100th Annual Congress of JSPN Approved Dated 2002.8.26
The Japanese Society Psychiatry and Neurology (JSPN),
- Aware that the majority of people with mental illness in Asia and elsewhere
in the world do not receive
- Noting that the United Nations' resolution 119 recognizes the Human Rights
of people with mental illness
and that an appropriate treatment is a human right;、
- Noting with regret that less than half of the countries in the Asian-Pacific
region and in African have set up
mental health policies as recorded in the 2001 WHO World Health Report on Mental Health;
- Recognizing that the education and training in mental health matters
is insufficient and not in keeping with
- Considering that the 12th World Congress of Psychiatry takes place in Yokohama, Japan for the first time in
the Asian continent;
Recommends to all Member Societies of the WPA, particularly in Asia:
- To do everything in their power to introduce an adequate and comprehensive
treatment of mental patients in their country. This means that mental patients
receive a balanced treatment combining pharmacotherapy with advanced psychosocial
interventions for an optimal outcome. This also means that humane conditions
of treatment, both from the institutional point of view and in the relationship
between mental health workers and patients have to be promoted.
- To fight for rehabilitation of mental patients and their right to live
in their community so that they obtain the best quality of life despite
- To contribute and help in the development of mental health policy, mental

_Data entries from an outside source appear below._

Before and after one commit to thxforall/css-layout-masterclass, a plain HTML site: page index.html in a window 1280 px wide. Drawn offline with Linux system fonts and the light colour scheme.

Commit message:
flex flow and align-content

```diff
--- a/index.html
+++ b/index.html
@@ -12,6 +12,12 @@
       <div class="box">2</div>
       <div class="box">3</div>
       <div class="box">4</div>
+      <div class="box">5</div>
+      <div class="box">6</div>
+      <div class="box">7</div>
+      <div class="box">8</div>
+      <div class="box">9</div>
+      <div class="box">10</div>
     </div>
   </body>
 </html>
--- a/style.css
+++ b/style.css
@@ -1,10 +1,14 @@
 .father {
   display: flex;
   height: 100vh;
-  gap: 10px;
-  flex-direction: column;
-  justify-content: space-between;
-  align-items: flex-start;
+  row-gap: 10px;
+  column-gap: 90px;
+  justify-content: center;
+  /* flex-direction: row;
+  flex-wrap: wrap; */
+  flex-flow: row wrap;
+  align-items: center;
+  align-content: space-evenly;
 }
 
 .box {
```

health legislations, and national mental health programmes, these being
the necessary instruments for such positive change in all countries, especially
in developing ones.

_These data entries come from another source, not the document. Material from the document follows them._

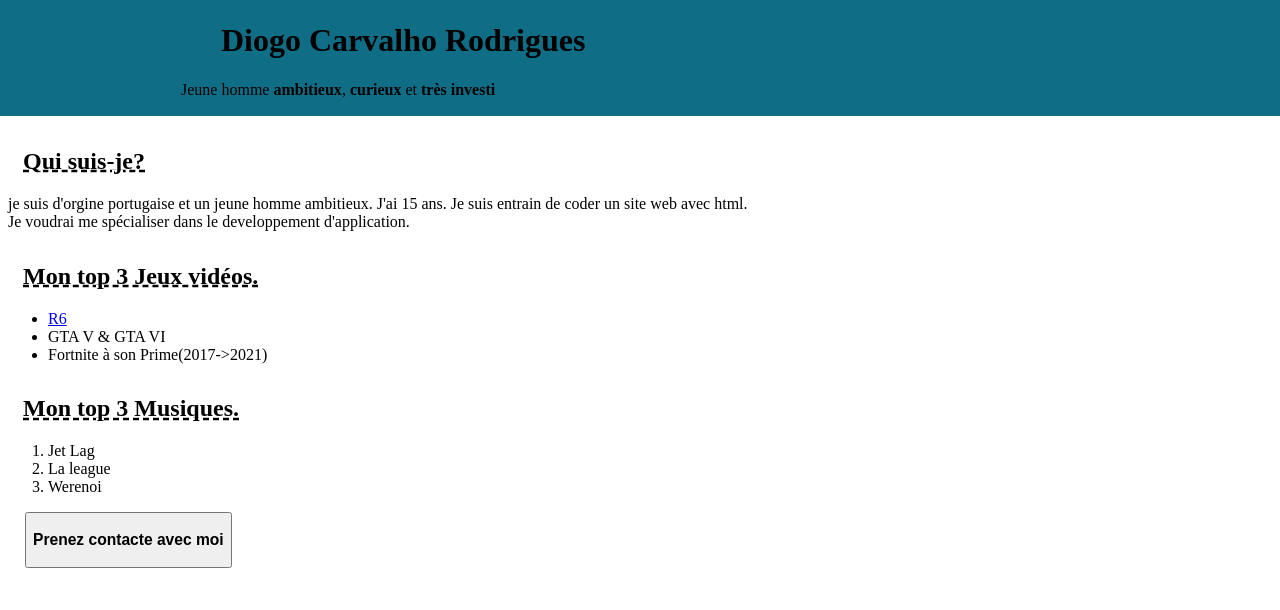
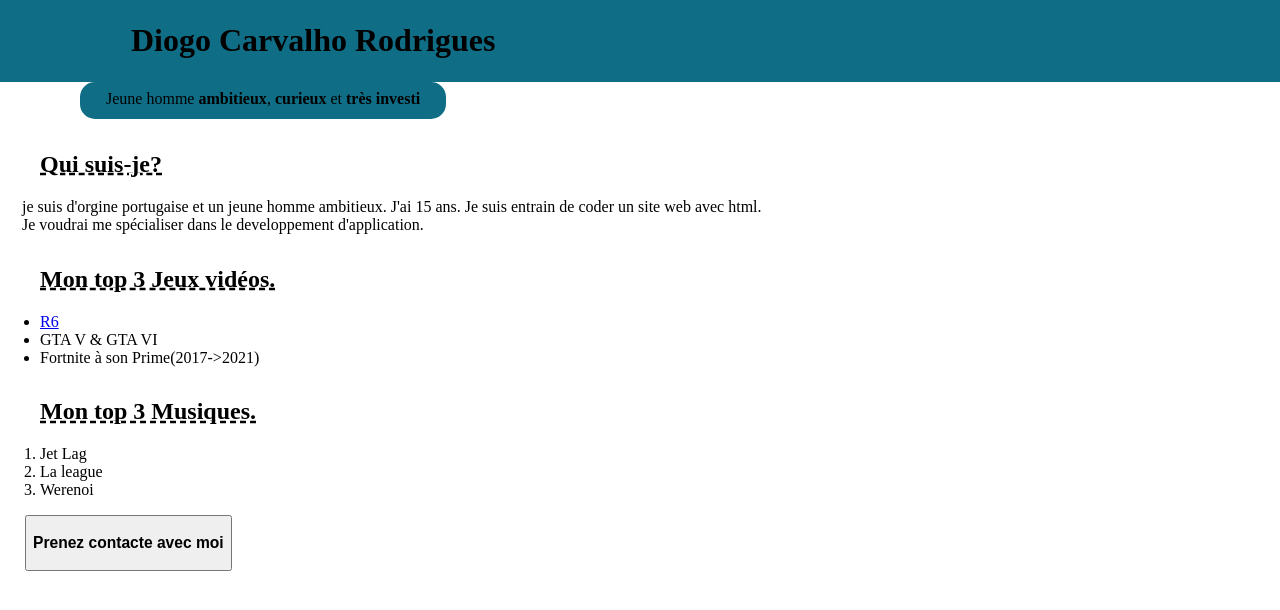
Before and after one commit to D1ogo12/Monsite, a plain HTML site: page index.html in a window 1280 px wide. Drawn offline with Linux system fonts and the light colour scheme.

Commit message:
Restructuration HTML/CSS

```diff
--- a/index.html
+++ b/index.html
@@ -19,10 +19,10 @@
             <h1>
                 Diogo Carvalho Rodrigues
             </h1>
-            <p>
+        </div>
+        <p id="ptitre">
             Jeune homme <b>ambitieux</b>, <b>curieux</b> et <b>très investi</b>
         </p>
-        </div>
     </header>
 
     <!-- 3.1 SECTION : qui suis-je ?-->
@@ -33,7 +33,8 @@
                 Qui suis-je?
             </h2>
             <p>
-                je suis d'orgine portugaise et un jeune homme ambitieux. J'ai 15 ans. Je suis entrain de coder un site web avec html.<br> Je voudrai me spécialiser dans le developpement d'application.
+                je suis d'orgine portugaise et un jeune homme ambitieux. J'ai 15 ans. Je suis entrain de coder un site
+                web avec html.<br> Je voudrai me spécialiser dans le developpement d'application.
             </p>
         </div>
         <div>
@@ -68,4 +69,5 @@
         </div>
     </footer>
 </body>
+
 </html>
--- a/style.css
+++ b/style.css
@@ -1,21 +1,36 @@
 
 
 
-header
+
+
+
+
+#titre
 {
     background-color: #0f6e86;
-    padding-left: 50px;
-    padding: 1px;
-}
-
-#titre h1
-{
-    margin-left: 40px;
 }
 
 #titre
 {
-    margin-left: 180px;
+    padding-left: 50px;
+    padding: 1px;
+    text-indent: 130px;
+}
+
+
+#ptitre
+{
+    margin-left: 80px;
+    background-color: #0f6e86;
+    width: max-content;
+    margin-top: 0px;
+
+    padding-left: 18px;
+    padding-right: 18px;
+    padding-bottom: 3px;
+
+    border: 8px #0f6e86 solid;
+    border-radius: 15px;
 }
 
 body
@@ -25,15 +40,20 @@ body
 
 main
 {
-    margin-left: 8px;
+    margin-left: 0px;
 }
 
 .question
 {
-    padding-left: 15px;
+    padding-left: 40px;
     text-decoration: underline;
     text-decoration-style: dashed;
     padding-top: 12px;
+}
+
+p
+{
+    margin-left: 22px;
 }
 
 footer
```
Lines whose indentation alone changed are shown as unchanged.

- To take an active role in the improvement of training and education in Mental Health matters, paying particular attention to the education of young psychiatrists.
- To ensure that all members of the community are involved in efforts to
relieve the burden of the illness from patients and their families. Patients,
their families, community agents, decision makers, health industry, media
and other social forces should be seen and sought as important partners
in this continuous endeavour.